The White House is studying the impact of the long-standing ban on exporting crude oil and the implications of lifting such a ban, adviser John Podesta said.
Podesta said Thursday that the possibility of crude exports is “a topic that's under consideration” in the Obama administration’s interagency research on the issue, Platts reported.
Officials are “taking an active look” at the oil production boom of recent years in places like Texas’s Eagle Ford formation and the strains that it places on capacity.
“We're taking a look at that and deciding whether there's potential for effective and economically utilizing that resource through a variety of different mechanisms,” Podesta said at a Columbia University event in New York City.
The United States has largely banned exporting crude oil since a 1973 law enacted in response to the embargo by OPEC. The Energy Department can issue a limited number of permits to export oil but has generally only allowed small amounts to go to Canada.

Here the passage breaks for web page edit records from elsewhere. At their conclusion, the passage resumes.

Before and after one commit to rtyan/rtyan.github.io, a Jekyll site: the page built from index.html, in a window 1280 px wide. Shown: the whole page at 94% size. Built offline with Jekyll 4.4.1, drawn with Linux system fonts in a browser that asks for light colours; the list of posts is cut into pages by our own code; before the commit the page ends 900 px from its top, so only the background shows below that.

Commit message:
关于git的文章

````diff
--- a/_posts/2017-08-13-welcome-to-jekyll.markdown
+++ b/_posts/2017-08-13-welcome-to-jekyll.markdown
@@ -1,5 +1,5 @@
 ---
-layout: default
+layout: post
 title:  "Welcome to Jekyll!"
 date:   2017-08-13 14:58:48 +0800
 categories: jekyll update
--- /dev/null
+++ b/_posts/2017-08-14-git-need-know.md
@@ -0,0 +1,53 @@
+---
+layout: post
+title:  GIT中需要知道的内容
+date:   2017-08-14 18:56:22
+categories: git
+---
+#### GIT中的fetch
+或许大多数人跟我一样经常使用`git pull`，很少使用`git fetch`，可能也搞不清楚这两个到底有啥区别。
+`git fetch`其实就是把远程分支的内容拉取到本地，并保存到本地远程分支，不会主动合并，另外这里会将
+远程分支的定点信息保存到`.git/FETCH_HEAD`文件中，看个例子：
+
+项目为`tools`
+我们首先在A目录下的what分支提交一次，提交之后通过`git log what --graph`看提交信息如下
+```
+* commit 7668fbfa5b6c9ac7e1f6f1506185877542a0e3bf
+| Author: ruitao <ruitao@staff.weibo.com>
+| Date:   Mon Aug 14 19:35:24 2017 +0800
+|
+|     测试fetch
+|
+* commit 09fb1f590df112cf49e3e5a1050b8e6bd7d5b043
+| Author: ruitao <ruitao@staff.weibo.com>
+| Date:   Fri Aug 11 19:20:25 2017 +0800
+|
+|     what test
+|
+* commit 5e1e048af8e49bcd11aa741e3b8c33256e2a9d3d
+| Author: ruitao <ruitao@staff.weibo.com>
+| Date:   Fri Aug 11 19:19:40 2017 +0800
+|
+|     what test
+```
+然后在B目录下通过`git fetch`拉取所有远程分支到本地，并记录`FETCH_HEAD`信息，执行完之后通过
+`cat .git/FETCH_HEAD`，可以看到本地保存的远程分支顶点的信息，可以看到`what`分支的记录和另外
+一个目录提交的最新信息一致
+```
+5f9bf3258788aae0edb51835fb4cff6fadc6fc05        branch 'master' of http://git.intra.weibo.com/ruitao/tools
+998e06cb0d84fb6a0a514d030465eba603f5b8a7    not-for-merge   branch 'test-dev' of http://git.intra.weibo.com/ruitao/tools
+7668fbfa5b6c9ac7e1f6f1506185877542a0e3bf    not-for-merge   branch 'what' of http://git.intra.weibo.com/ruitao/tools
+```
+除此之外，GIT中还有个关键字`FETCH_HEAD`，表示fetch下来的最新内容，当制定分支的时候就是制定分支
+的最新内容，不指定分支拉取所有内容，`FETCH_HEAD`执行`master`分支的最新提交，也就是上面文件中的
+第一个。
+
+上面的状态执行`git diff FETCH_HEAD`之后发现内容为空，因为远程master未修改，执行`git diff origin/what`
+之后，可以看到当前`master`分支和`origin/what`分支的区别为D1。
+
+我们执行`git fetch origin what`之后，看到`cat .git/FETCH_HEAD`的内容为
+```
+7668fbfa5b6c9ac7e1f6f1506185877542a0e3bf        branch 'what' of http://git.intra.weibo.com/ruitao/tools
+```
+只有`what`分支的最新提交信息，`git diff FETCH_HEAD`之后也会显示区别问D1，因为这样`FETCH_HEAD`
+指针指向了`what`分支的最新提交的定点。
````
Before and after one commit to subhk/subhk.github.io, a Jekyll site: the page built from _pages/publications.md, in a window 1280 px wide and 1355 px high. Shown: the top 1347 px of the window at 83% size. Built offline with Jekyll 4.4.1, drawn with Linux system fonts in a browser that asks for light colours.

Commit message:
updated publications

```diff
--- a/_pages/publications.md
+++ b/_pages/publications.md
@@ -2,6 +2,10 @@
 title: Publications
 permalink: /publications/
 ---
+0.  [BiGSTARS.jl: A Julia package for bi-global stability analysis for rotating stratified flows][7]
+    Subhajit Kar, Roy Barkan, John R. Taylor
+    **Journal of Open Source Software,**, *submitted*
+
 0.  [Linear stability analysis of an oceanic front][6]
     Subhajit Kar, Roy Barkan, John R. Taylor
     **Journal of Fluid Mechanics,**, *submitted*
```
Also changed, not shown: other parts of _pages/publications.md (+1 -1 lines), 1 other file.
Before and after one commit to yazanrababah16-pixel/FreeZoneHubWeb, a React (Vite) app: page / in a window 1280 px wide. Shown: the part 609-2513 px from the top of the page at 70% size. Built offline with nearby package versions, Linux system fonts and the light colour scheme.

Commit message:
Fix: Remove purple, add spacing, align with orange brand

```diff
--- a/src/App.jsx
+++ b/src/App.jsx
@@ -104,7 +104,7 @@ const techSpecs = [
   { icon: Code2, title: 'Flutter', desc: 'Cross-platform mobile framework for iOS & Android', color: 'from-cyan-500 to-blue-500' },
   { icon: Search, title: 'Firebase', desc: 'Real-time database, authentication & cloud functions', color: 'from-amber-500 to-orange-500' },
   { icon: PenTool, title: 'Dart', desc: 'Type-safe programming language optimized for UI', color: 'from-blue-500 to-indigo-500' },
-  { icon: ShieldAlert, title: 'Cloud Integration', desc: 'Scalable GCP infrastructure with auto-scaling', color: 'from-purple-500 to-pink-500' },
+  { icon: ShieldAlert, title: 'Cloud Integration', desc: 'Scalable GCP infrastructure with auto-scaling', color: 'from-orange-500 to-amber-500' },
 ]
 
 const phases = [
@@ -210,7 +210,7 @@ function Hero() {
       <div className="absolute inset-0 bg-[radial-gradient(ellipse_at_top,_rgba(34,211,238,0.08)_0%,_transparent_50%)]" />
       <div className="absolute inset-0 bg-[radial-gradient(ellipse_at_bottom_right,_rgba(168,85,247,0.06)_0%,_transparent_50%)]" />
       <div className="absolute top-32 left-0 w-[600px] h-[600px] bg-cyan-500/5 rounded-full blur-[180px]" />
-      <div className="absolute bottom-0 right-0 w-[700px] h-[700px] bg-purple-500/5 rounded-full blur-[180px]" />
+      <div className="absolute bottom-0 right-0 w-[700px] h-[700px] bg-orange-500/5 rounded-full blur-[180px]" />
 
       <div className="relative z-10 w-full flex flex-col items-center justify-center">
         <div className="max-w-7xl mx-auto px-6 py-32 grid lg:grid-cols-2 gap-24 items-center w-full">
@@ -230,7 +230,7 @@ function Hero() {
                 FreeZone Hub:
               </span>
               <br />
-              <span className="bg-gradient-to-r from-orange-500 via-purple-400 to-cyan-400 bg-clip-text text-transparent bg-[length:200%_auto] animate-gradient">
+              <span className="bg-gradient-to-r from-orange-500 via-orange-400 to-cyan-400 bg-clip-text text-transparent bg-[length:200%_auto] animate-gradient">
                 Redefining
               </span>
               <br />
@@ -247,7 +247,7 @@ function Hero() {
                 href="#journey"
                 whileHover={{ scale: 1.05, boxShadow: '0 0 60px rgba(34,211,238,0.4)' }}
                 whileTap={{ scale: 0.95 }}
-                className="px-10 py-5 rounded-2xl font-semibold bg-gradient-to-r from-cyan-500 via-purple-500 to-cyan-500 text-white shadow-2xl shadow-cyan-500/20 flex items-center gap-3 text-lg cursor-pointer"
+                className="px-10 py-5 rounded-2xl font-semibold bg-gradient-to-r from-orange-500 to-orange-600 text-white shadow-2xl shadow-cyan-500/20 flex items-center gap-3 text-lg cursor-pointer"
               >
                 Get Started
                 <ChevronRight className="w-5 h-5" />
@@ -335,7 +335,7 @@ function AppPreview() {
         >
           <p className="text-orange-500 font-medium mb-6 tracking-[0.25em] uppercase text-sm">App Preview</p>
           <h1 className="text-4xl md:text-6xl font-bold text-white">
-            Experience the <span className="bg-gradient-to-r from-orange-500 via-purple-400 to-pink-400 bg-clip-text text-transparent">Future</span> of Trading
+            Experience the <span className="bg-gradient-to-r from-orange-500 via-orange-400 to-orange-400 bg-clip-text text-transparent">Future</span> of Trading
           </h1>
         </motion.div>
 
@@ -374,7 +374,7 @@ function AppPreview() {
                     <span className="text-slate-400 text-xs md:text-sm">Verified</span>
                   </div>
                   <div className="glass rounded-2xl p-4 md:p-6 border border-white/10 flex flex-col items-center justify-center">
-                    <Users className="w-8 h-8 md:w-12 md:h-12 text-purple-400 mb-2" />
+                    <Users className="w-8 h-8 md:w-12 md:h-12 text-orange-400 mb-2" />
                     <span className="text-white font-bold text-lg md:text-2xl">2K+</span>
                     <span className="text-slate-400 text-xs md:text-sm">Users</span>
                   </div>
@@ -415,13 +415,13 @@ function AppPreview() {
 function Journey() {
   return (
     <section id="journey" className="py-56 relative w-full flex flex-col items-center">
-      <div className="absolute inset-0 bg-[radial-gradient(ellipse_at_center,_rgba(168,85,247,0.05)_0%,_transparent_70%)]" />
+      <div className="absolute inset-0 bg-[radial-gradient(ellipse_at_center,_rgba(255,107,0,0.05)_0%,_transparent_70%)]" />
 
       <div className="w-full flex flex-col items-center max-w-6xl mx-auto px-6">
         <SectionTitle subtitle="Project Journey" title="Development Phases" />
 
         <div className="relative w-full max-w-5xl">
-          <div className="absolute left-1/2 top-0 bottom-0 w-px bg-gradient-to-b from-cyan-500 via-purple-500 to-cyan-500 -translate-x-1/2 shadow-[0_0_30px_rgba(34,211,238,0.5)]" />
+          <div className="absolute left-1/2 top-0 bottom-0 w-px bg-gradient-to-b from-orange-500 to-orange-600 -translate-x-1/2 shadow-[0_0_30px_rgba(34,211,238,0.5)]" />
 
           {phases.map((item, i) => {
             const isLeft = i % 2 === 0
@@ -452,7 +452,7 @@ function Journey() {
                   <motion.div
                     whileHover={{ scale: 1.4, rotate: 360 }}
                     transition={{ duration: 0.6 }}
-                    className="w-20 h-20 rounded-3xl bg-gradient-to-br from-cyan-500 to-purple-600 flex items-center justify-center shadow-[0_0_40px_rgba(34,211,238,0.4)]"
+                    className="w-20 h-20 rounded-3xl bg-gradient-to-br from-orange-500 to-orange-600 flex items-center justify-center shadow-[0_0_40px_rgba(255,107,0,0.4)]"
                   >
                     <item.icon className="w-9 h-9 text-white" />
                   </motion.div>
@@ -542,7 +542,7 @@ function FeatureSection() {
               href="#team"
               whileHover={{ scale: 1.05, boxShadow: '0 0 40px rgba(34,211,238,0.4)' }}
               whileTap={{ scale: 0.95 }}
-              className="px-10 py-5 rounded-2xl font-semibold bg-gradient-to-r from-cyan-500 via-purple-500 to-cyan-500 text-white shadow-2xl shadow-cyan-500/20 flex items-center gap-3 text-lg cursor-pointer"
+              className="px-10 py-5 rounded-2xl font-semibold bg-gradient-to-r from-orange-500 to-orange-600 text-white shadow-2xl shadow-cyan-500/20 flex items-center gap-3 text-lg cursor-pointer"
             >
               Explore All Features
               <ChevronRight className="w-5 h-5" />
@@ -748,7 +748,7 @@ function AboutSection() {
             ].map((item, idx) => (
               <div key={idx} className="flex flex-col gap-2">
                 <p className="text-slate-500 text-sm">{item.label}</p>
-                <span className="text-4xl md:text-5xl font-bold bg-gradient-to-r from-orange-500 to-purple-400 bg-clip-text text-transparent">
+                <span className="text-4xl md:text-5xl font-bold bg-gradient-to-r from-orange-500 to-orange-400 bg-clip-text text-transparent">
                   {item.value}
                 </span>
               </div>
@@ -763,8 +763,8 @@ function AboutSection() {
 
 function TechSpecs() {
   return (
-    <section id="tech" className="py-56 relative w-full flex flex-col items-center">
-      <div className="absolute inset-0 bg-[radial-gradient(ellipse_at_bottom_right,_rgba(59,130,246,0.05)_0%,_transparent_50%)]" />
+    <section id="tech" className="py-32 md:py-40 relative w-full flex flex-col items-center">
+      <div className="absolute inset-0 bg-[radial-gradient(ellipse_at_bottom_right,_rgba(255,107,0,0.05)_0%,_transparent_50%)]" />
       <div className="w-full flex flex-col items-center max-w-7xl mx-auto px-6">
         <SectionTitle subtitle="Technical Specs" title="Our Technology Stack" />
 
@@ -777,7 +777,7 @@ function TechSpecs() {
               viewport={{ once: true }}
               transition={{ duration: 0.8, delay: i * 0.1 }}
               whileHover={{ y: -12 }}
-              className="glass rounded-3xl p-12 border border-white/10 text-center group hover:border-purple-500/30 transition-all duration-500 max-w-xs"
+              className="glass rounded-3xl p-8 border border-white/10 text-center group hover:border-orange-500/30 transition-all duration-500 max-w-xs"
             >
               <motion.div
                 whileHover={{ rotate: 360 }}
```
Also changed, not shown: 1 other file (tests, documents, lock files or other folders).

Some oil producers, along with the American Petroleum Institute have pushed for the ban to be lifted in recent years, as the U.S. has produced historic amounts of oil. It would take legislative action from Congress to overturn the ban.